Talk:Abbreviations and Acronyms

From Wazeopedia

Relevant Standards

AS/NZS 4819:2011 covers naming of roads and localities, and recording and mapping the related information. Thus, AS4819 is the appropriate recognised standard for Waze mapping to use. It contains an Appendix A with a list of "Road Types" and the associated abbreviations.

AS 4590.1:2017, "Interchange of Client Information" provides standard data elements and formats for computer data storage and interchange. It has been aligned with AS/NZS 4819, and contains Table C1, "Road Abbreviations", which is the same as Appendix A of AS/NZS 4819:2011 except that it omits "Ct" for "Court".

AS 1742 is the Manual Of Uniform Traffic Control Devices. Part 5 specifies requirements for the design and use of street name and community facility name signs on all types of roads except expressway type roads. It contains an Appendix D with a list of "Street Types" and the associated abbreviations. It contains a Note: "These abbreviations for street types are for use on street name signs, displayed on streets. When abbreviating street types in any digital exchange or storage system, the abbreviations in AS/NZS 4819 and AS 4590 shall be adhered to."

The AS4819 entries for LANE, LOOP, MALL, MEWS, PATH, RAMP, RISE, VIEW, WALK, and WAY have been omitted from our table of abbreviations, as their "abbreviation" is the same as the full word, and they are covered by the advice "If no abbreviation is given in this table, then spell out the word in full".

The Google Geocoding API specifies ( that addresses should be in the format used by the national postal service of the country concerned.

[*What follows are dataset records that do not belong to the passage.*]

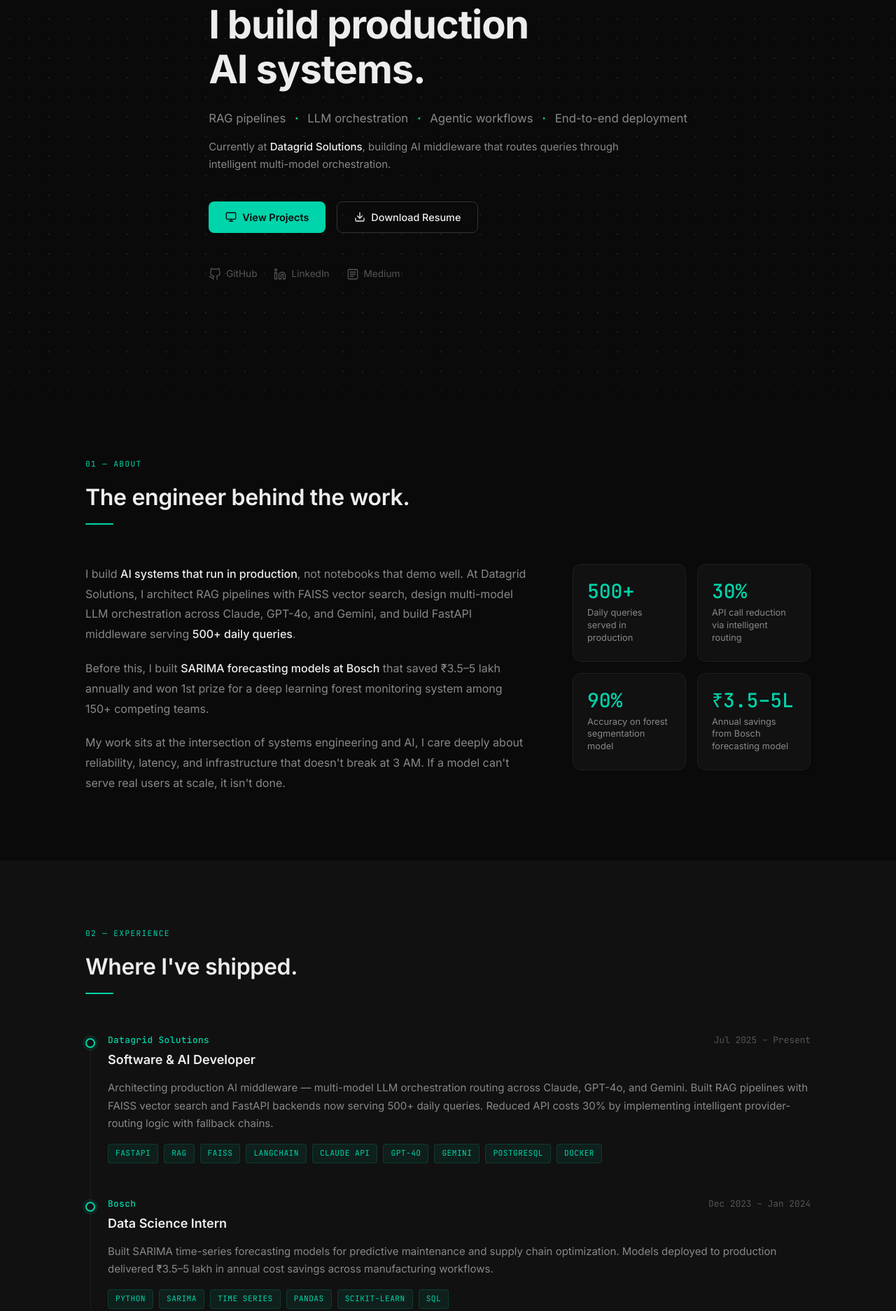
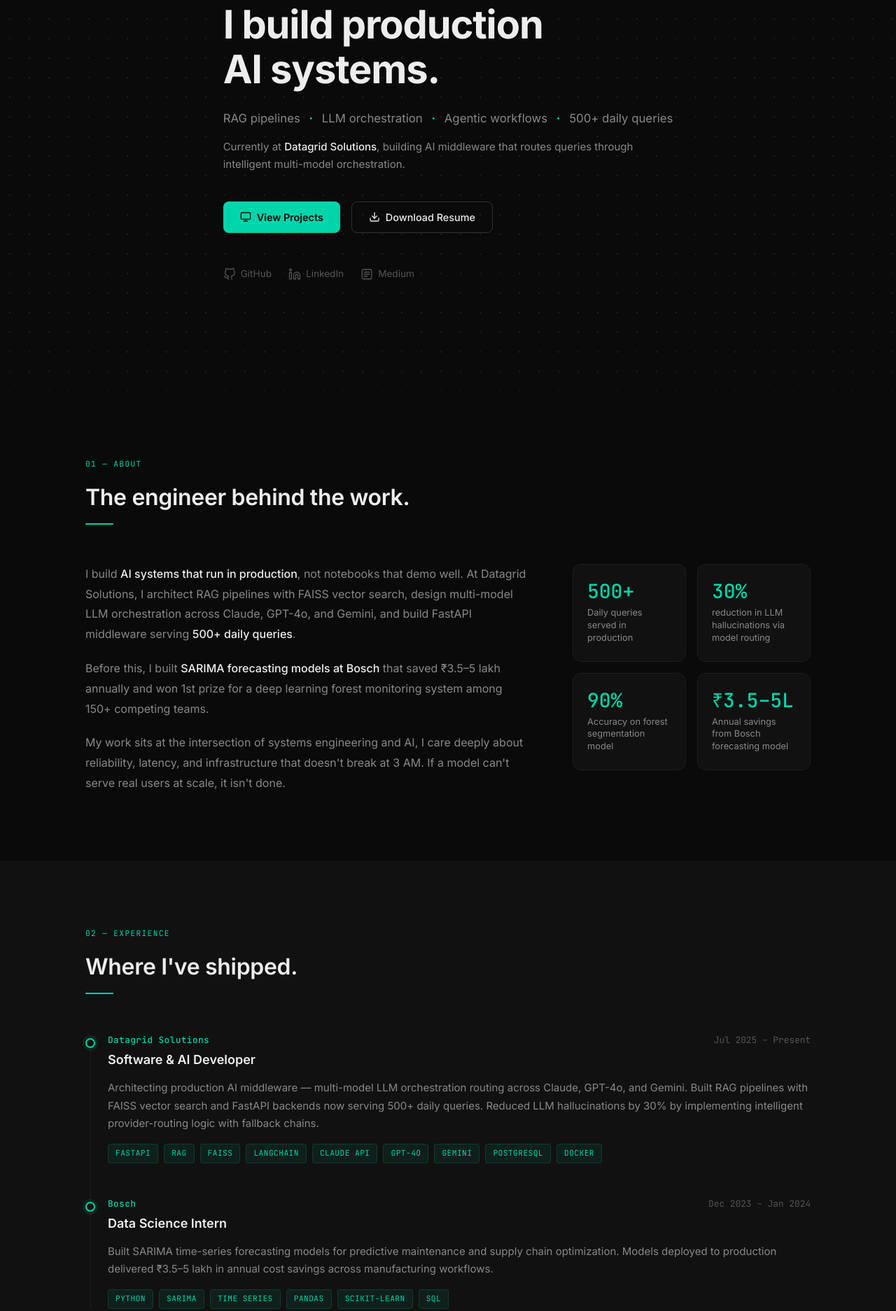
Before and after one commit to ShreyasBidwai/portfolioWeb, a plain HTML site: page index.html in a window 1280 px wide. Shown: the part 183-2057 px from the top of the page at 70% size. Drawn offline with Linux system fonts and the light colour scheme.

Commit message:
docs: update project metrics and remove unused skill tags from portfolio index

```diff
--- a/index.html
+++ b/index.html
@@ -63,7 +63,7 @@
           <span class="accent-dot">·</span>
           Agentic workflows
           <span class="accent-dot">·</span>
-          End-to-end deployment
+          500+ daily queries
         </p>
 
         <p class="hero-current fade-in" data-delay="2">
@@ -159,7 +159,7 @@
           </div>
           <div class="metric-card fade-in" data-delay="2">
             <span class="metric-value">30%</span>
-            <span class="metric-label">API call reduction via intelligent routing</span>
+            <span class="metric-label">reduction in LLM hallucinations via model routing</span>
           </div>
           <div class="metric-card fade-in" data-delay="3">
             <span class="metric-value">90%</span>
@@ -196,7 +196,7 @@
             Architecting production AI middleware — multi-model LLM orchestration routing across Claude, GPT-4o, and
             Gemini.
             Built RAG pipelines with FAISS vector search and FastAPI backends now serving 500+ daily queries.
-            Reduced API costs 30% by implementing intelligent provider-routing logic with fallback chains.
+            Reduced LLM hallucinations by 30% by implementing intelligent provider-routing logic with fallback chains.
           </p>
           <div class="tech-tags">
             <span class="tech-tag">FastAPI</span>
@@ -401,8 +401,6 @@
             <li class="skill-item">PostgreSQL</li>
             <li class="skill-item">Redis</li>
             <li class="skill-item">SQLite</li>
-            <li class="skill-item">Pinecone</li>
-            <li class="skill-item">ChromaDB</li>
             <li class="skill-item">FAISS</li>
           </ul>
         </div>
@@ -415,7 +413,6 @@
             <li class="skill-item">GitHub Actions</li>
             <li class="skill-item">Netlify / Vercel</li>
             <li class="skill-item">Nginx</li>
-            <li class="skill-item">AWS (EC2, S3)</li>
           </ul>
         </div>
 
```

For Australia, that would be Australia Post. Their convention, described at /content/dam/auspost_corp/media/documents/australia-post-addressing-standards-1999.pdf says it is based on the (superseded) AS4590:1999 standard. It contains just 18 street type abbreviations, of which Ave and Cres are the only ones that conflict with AS 4819.

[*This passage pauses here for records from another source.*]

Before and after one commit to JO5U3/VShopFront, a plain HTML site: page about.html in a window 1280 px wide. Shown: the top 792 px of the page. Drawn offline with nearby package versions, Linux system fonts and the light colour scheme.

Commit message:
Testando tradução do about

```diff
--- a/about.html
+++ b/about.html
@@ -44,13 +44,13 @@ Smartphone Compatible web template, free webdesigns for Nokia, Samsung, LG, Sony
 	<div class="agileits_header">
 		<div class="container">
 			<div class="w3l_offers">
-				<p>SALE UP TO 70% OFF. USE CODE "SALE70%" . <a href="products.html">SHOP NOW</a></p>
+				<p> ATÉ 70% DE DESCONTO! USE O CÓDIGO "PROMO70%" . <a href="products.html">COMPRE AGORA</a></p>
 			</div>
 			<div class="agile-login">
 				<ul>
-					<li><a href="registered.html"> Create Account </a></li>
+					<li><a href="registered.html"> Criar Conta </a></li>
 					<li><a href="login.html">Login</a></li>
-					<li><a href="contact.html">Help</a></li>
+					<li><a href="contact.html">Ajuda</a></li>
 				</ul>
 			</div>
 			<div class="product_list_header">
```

St meaning Saint or Street

The TTS currently pronounces "St" as "Street" if it is the last element in a sentence, or is immediately followed by one of North/South/East/West at the end of a sentence. Otherwise it is pronounced as "Saint". This appears to be be the best compromise, bearing in mind the following requirements of AS/NS 4819:2011:

  • (4.3) Every road name shall consist of a name element followed by a road type. (4.4.11) A road type shall not be included in the name part of a road name. [This means that "St" meaning Street should not be part of the name element]
  • (3.5.2) A locality name shall not be abbreviated or contain an abbreviation [...] except that "St" shall be used for "Saint". (4.7.2) A road name shall not be abbreviated or contain an abbreviation [...] except that "St" shall be used for "Saint". [This means that "St" in a name element or locality name means "Saint".]
  • (3.5.5) A locality name shall not include a full stop. (4.7.6) A road name shall not include a full stop. [This means that using a full stop to distinguish between the different meanings of "St" is undesirable.]

(Observation from stevethompson49(3) - Steve in Discord 14 Feb 2019 at 5:10 PM "This Street v Saint thing in TTS has been going on, on and off, for as long as I've been using Waze. #JustSaying")

On the frequency of road suffixes:

We may not need to have official abbreviations for every conceivable road suffix. The old list (prior to Dec 2018) contained about 170 abbreviations. Based on SA road names, the 10 suffixes Road, Street, Avenue, Highway, Drive, Terrace, Track, Court, Lane and Crescent cover 95.3% of all segments. Adding another 10 (Way, Place, Parade, Grove, Circuit, Close, Boulevard, Freeway, Walk and Expressway) brings the total to 99.2%. If we provided a rule saying "suffixes not appearing in the table should be spelled out in full", we could cut the table down from 170 entries to 18. ("Walk" and "Lane" don't have abbreviations.) If editors followed that rule, we would cut down the incidents of people making up non-standard abbreviations but still get 99% of the benefit of shortened names